As for "Blueberry Hill," Al Lewis, Larry Stock, and Vincent Rose authored it in 1940, a little over 16 years before Domino's recording.
By the end of the '40s, several renowned artists had recorded the tune, including Glenn Miller; Kay Kyser; Russ Morgan; Gene Autry; Steve Gibson and His Red Caps; and Louis Armstrong.
On the outside chance the Fats Domino labels mistakenly credited the writers, I checked my 1956 singles, both 45 and 78 (Imperial 5407), and they properly attribute the words and music to "Lewis, Stock & Rose."
DEAR JERRY: Hope you can stand another regional hit inquiry, 'cause that's what I have.

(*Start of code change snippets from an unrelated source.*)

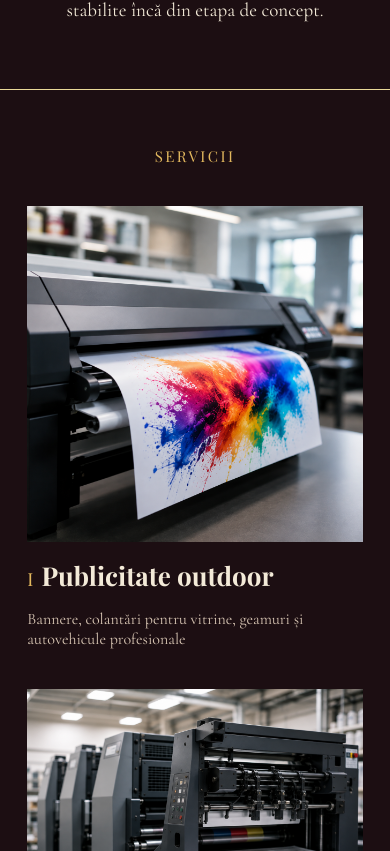
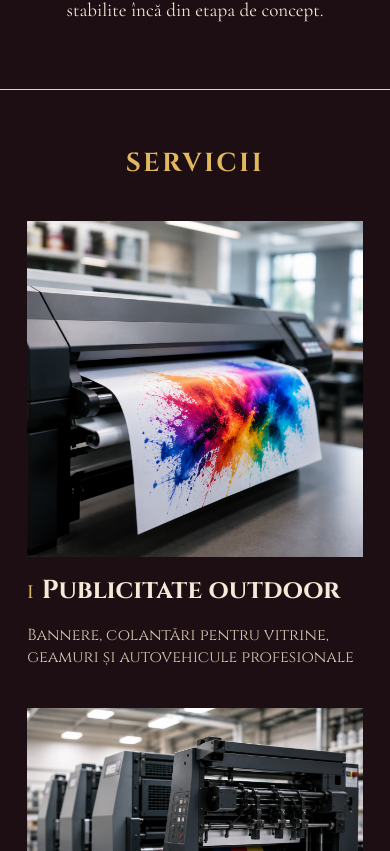
Before and after one commit to itdinco2023/lussoprint, a Next.js app: page / in a window 390 px wide. Shown: the part 1773-2624 px from the top of the page. Built offline with nearby package versions, Linux system fonts and the light colour scheme.

Commit message:
Aplică fontul Cinzel în secțiunea Servicii
Textul „SERVICII" (34px) și titlurile fiecărui serviciu (26px)
folosesc Cinzel Bold; descrierile folosesc Cinzel Regular. Fontul
e încărcat local (next/font/local) din public/fonts/, validat cu
OTS înainte de includere.

```diff
--- a/src/app/layout.tsx
+++ b/src/app/layout.tsx
@@ -25,6 +25,14 @@ const eastside = localFont({
   weight: "400",
 });
 
+const cinzel = localFont({
+  src: [
+    { path: "../../public/fonts/CinzelRegular.ttf", weight: "400" },
+    { path: "../../public/fonts/CinzelBold.ttf", weight: "700" },
+  ],
+  variable: "--font-cinzel",
+});
+
 export const metadata: Metadata = {
   title: "Lusso Print — Print de excepție pentru branduri care nu fac compromisuri",
   description:
@@ -35,7 +43,7 @@ export default function RootLayout({ children }: LayoutProps<"/">) {
   return (
     <html
       lang="ro"
-      className={`${playfair.variable} ${cormorant.variable} ${eastside.variable}`}
+      className={`${playfair.variable} ${cormorant.variable} ${eastside.variable} ${cinzel.variable}`}
       suppressHydrationWarning
     >
       <body>
--- a/src/components/Servicii.module.css
+++ b/src/components/Servicii.module.css
@@ -4,9 +4,10 @@
 
 .kicker {
   text-align: center;
-  font-family: var(--font-playfair), serif;
-  font-size: 15px;
-  letter-spacing: 0.16em;
+  font-family: var(--font-cinzel), serif;
+  font-weight: 700;
+  font-size: 34px;
+  letter-spacing: 0.1em;
   text-transform: uppercase;
   color: var(--accent);
   margin-bottom: 56px;
@@ -44,13 +45,15 @@
 }
 
 .title {
-  font-family: var(--font-playfair), serif;
+  font-family: var(--font-cinzel), serif;
   font-size: 26px;
   font-weight: 700;
   color: var(--text);
 }
 
 .description {
+  font-family: var(--font-cinzel), serif;
+  font-weight: 400;
   font-size: 16px;
   color: var(--text-muted);
 }
@@ -72,6 +75,7 @@
   }
 
   .kicker {
+    font-size: 26px;
     margin-bottom: 40px;
   }
 
```
Also changed, not shown: public/fonts/CinzelBold.ttf (added), public/fonts/CinzelRegular.ttf (added).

When the English began to dominate the airwaves in early 1964, KSO, our Top 40 station, also played a record by an American singer, one inspired by the old tongue twister, "she sells seashells by the sea shore."
Do you know the one I mean?

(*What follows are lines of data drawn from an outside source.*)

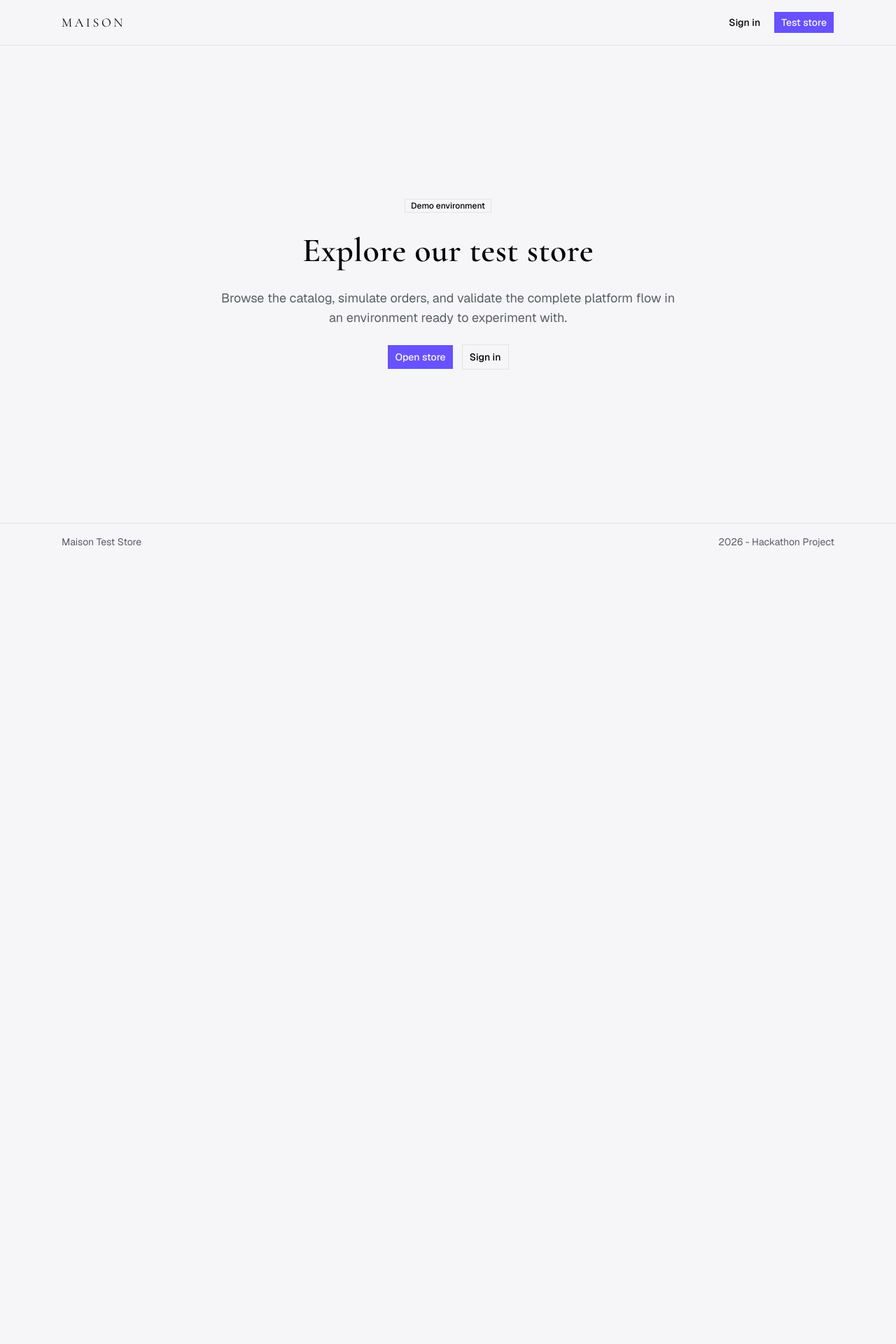
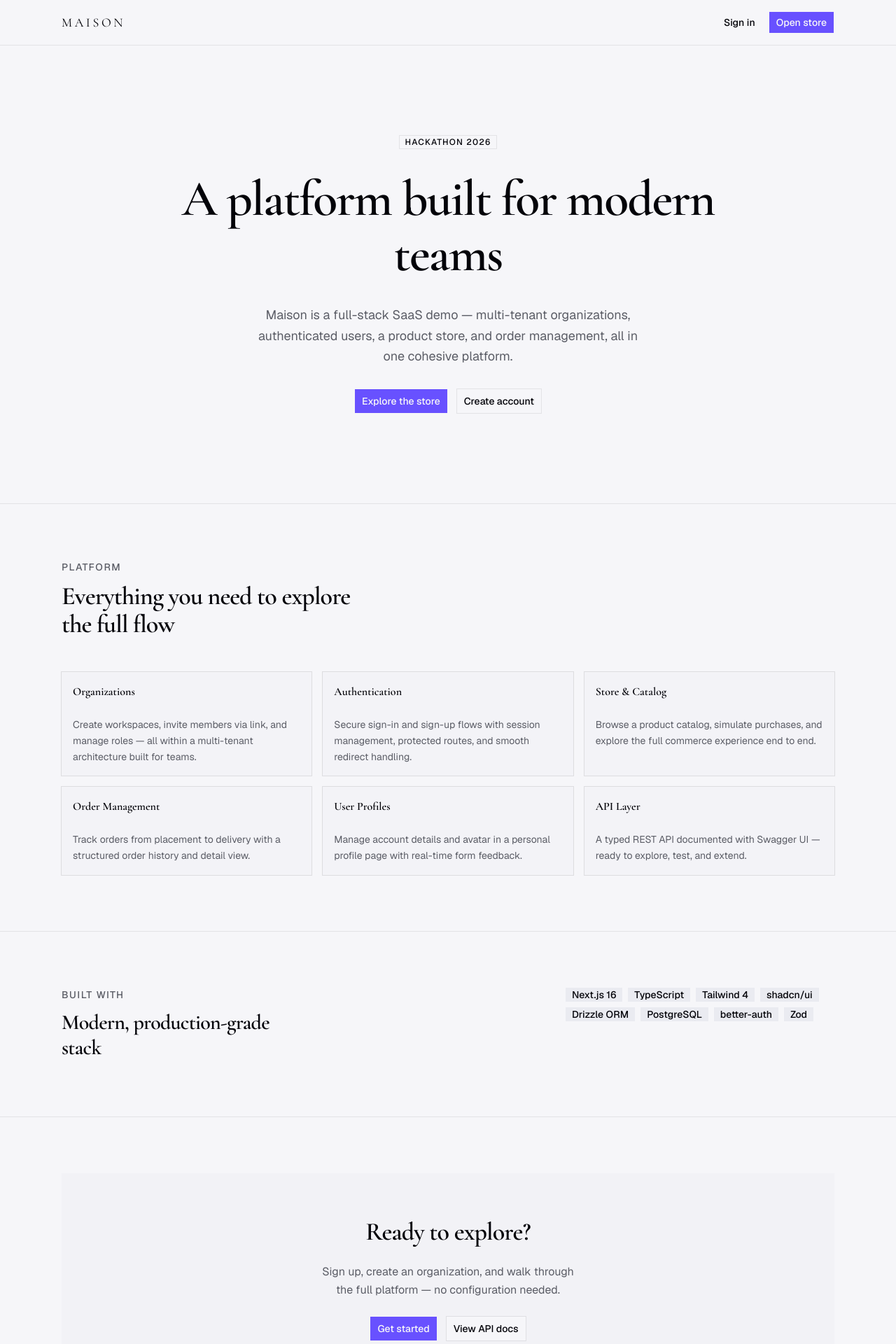
Before and after one commit to gsrovo/hackathon, a Next.js app: page / in a window 1280 px wide. Shown: the top 1920 px of the page at 70% size. Before the commit the page ends 800 px from the top, so only its background shows below. Built offline with nearby package versions, Linux system fonts and the light colour scheme.

Commit message:
feat: enhance homepage layout with new sections for features, tech stack, and call-to-action

```diff
--- a/src/app/page.tsx
+++ b/src/app/page.tsx
@@ -1,15 +1,68 @@
 import Link from 'next/link';
 import { Button } from '@/components/ui/button';
 import { Badge } from '@/components/ui/badge';
+import { Separator } from '@/components/ui/separator';
+import {
+  Card,
+  CardContent,
+  CardDescription,
+  CardHeader,
+  CardTitle,
+} from '@/components/ui/card';
+
+const features = [
+  {
+    title: 'Organizations',
+    description:
+      'Create workspaces, invite members via link, and manage roles — all within a multi-tenant architecture built for teams.',
+  },
+  {
+    title: 'Authentication',
+    description:
+      'Secure sign-in and sign-up flows with session management, protected routes, and smooth redirect handling.',
+  },
+  {
+    title: 'Store & Catalog',
+    description:
+      'Browse a product catalog, simulate purchases, and explore the full commerce experience end to end.',
+  },
+  {
+    title: 'Order Management',
+    description:
+      'Track orders from placement to delivery with a structured order history and detail view.',
+  },
+  {
+    title: 'User Profiles',
+    description:
+      'Manage account details and avatar in a personal profile page with real-time form feedback.',
+  },
+  {
+    title: 'API Layer',
+    description:
+      'A typed REST API documented with Swagger UI — ready to explore, test, and extend.',
+  },
+];
+
+const stack = [
+  'Next.js 16',
+  'TypeScript',
+  'Tailwind 4',
+  'shadcn/ui',
+  'Drizzle ORM',
+  'PostgreSQL',
+  'better-auth',
+  'Zod',
+];
 
 export default function Home() {
   return (
     <div className="bg-background flex min-h-screen flex-col">
+      {/* Header */}
       <header className="border-b">
         <div className="mx-auto flex w-full max-w-6xl items-center justify-between px-6 py-4">
           <Link
             href="/"
-            className="font-heading text-lg tracking-[0.2em] uppercase transition-opacity hover:opacity-80"
+            className="font-heading text-lg tracking-[0.2em] uppercase transition-opacity hover:opacity-70"
           >
             Maison
           </Link>
@@ -17,40 +70,128 @@ export default function Home() {
             <Button variant="ghost" render={<Link href="/sign-in" />}>
               Sign in
             </Button>
-            <Button render={<Link href="/store" />}>Test store</Button>
+            <Button render={<Link href="/store" />}>Open store</Button>
           </nav>
         </div>
       </header>
 
-      <main className="mx-auto flex w-full max-w-6xl flex-1 items-center px-6 py-16">
-        <section className="mx-auto flex max-w-2xl flex-col items-center gap-6 text-center">
-          <Badge variant="outline">Demo environment</Badge>
-          <h1 className="font-heading text-4xl leading-tight font-semibold sm:text-5xl">
-            Explore our test store
+      <main className="flex flex-1 flex-col">
+        {/* Hero */}
+        <section className="mx-auto flex w-full max-w-6xl flex-col items-center gap-8 px-6 py-24 text-center sm:py-32">
+          <Badge variant="outline" className="tracking-widest uppercase">
+            Hackathon 2026
+          </Badge>
+          <h1 className="font-heading max-w-3xl text-5xl leading-[1.1] font-semibold tracking-tight sm:text-6xl lg:text-7xl">
+            A platform built for modern teams
           </h1>
-          <p className="text-muted-foreground text-base sm:text-lg">
-            Browse the catalog, simulate orders, and validate the complete
-            platform flow in an environment ready to experiment with.
+          <p className="text-muted-foreground max-w-xl text-lg leading-relaxed">
+            Maison is a full-stack SaaS demo — multi-tenant organizations,
+            authenticated users, a product store, and order management, all in
+            one cohesive platform.
           </p>
           <div className="flex flex-wrap items-center justify-center gap-3">
             <Button size="lg" render={<Link href="/store" />}>
-              Open store
+              Explore the store
             </Button>
             <Button
               variant="outline"
               size="lg"
-              render={<Link href="/sign-in" />}
+              render={<Link href="/sign-up" />}
             >
-              Sign in
+              Create account
             </Button>
+          </div>
+        </section>
+
+        <Separator />
+
+        {/* Features */}
+        <section className="mx-auto w-full max-w-6xl px-6 py-20">
+          <div className="mb-12 flex flex-col gap-3">
+            <p className="text-muted-foreground text-sm font-medium tracking-widest uppercase">
+              Platform
+            </p>
+            <h2 className="font-heading max-w-md text-3xl font-semibold tracking-tight sm:text-4xl">
+              Everything you need to explore the full flow
+            </h2>
+          </div>
+          <div className="grid gap-4 sm:grid-cols-2 lg:grid-cols-3">
+            {features.map((feature) => (
+              <Card
+                key={feature.title}
+                className="bg-muted/30 border-border/60 hover:bg-muted/60 transition-colors"
+              >
+                <CardHeader className="pb-2">
+                  <CardTitle className="text-base font-semibold">
+                    {feature.title}
+                  </CardTitle>
+                </CardHeader>
+                <CardContent>
+                  <CardDescription className="text-sm leading-relaxed">
+                    {feature.description}
+                  </CardDescription>
+                </CardContent>
+              </Card>
+            ))}
+          </div>
+        </section>
+
+        <Separator />
+
+        {/* Stack */}
+        <section className="mx-auto w-full max-w-6xl px-6 py-20">
+          <div className="flex flex-col gap-8 sm:flex-row sm:items-start sm:justify-between">
+            <div className="flex flex-col gap-3">
+              <p className="text-muted-foreground text-sm font-medium tracking-widest uppercase">
+                Built with
+              </p>
+              <h2 className="font-heading max-w-xs text-3xl font-semibold tracking-tight">
+                Modern, production-grade stack
+              </h2>
+            </div>
+            <div className="flex max-w-sm flex-wrap gap-2">
+              {stack.map((tech) => (
+                <Badge key={tech} variant="secondary" className="text-sm">
+                  {tech}
+                </Badge>
+              ))}
+            </div>
+          </div>
+        </section>
+
+        <Separator />
+
+        {/* CTA */}
+        <section className="mx-auto w-full max-w-6xl px-6 py-20">
+          <div className="bg-muted/40 flex flex-col items-center gap-6 rounded-2xl px-8 py-16 text-center">
+            <h2 className="font-heading max-w-lg text-3xl font-semibold tracking-tight sm:text-4xl">
+              Ready to explore?
+            </h2>
+            <p className="text-muted-foreground max-w-sm text-base leading-relaxed">
+              Sign up, create an organization, and walk through the full
+              platform — no configuration needed.
+            </p>
+            <div className="flex flex-wrap items-center justify-center gap-3">
+              <Button size="lg" render={<Link href="/sign-up" />}>
+                Get started
+              </Button>
+              <Button
+                variant="outline"
+                size="lg"
+                render={<Link href="/api-docs" />}
+              >
+                View API docs
+              </Button>
+            </div>
           </div>
         </section>
       </main>
 
+      {/* Footer */}
       <footer className="border-t">
-        <div className="text-muted-foreground mx-auto flex w-full max-w-6xl items-center justify-between gap-2 px-6 py-4 text-sm">
-          <p>Maison Test Store</p>
-          <p>{new Date().getFullYear()} - Hackathon Project</p>
+        <div className="text-muted-foreground mx-auto flex w-full max-w-6xl items-center justify-between gap-2 px-6 py-5 text-sm">
+          <p className="font-heading tracking-[0.15em] uppercase">Maison</p>
+          <p>{new Date().getFullYear()} — Hackathon Project</p>
         </div>
       </footer>
     </div>
```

Larry Curtis, Des Moines, Iowa
DEAR LARRY: Yes, thanks to your more than adequate clues.
I began flipping through my radio surveys, starting with Jan. 1, 1964, but not a lot of time traveling was required before spotting "Sea Shell Sherry," by Jerry Keller (Coral 62378).
That a song that didn't make the Top 100 on either Billboard or Cash Box still got regional play is not unusual. What is amazing is finding "Sea Shell Sherry" at No. 4 in Des Moines.
The Top 3 that week (Jan. 31) were: 1. "I Want to Hold Your Hand" (Beatles); 2. "Hey Little Cobra" (Rip Chords); 3. "Forget Him" (Bobby Rydell).
Keller, whose "Here Comes Summer" was a smash hit in 1959, begins this novelty with the familiar "she sells sea shells down by the sea shore." But with each verse, the pace picks up and another alliterative word is added. He finally works his way up to "swingin', surfin', silly, Sherry sells sea shells down by the sea shore."
Since I did not see this tune on any other surveys, it is possible Des Moines was the only market playing "Sea Shell Sherry," not what you might expect in a location about as far away as possible be from either sea shore, Atlantic or Pacific.
IZ ZAT SO? If seeing "Sea Shell Sherry" in the KSO Top 4 is surprising, add this detail to the mystification:
Of the entire Top 40 that week, only one other record was not what you would call a nationwide hit, and it was nowhere the Top 4. At No. 35 is "My Home Town," by Steve Lawrence.
Maybe Jerry Keller had relatives in Des Moines.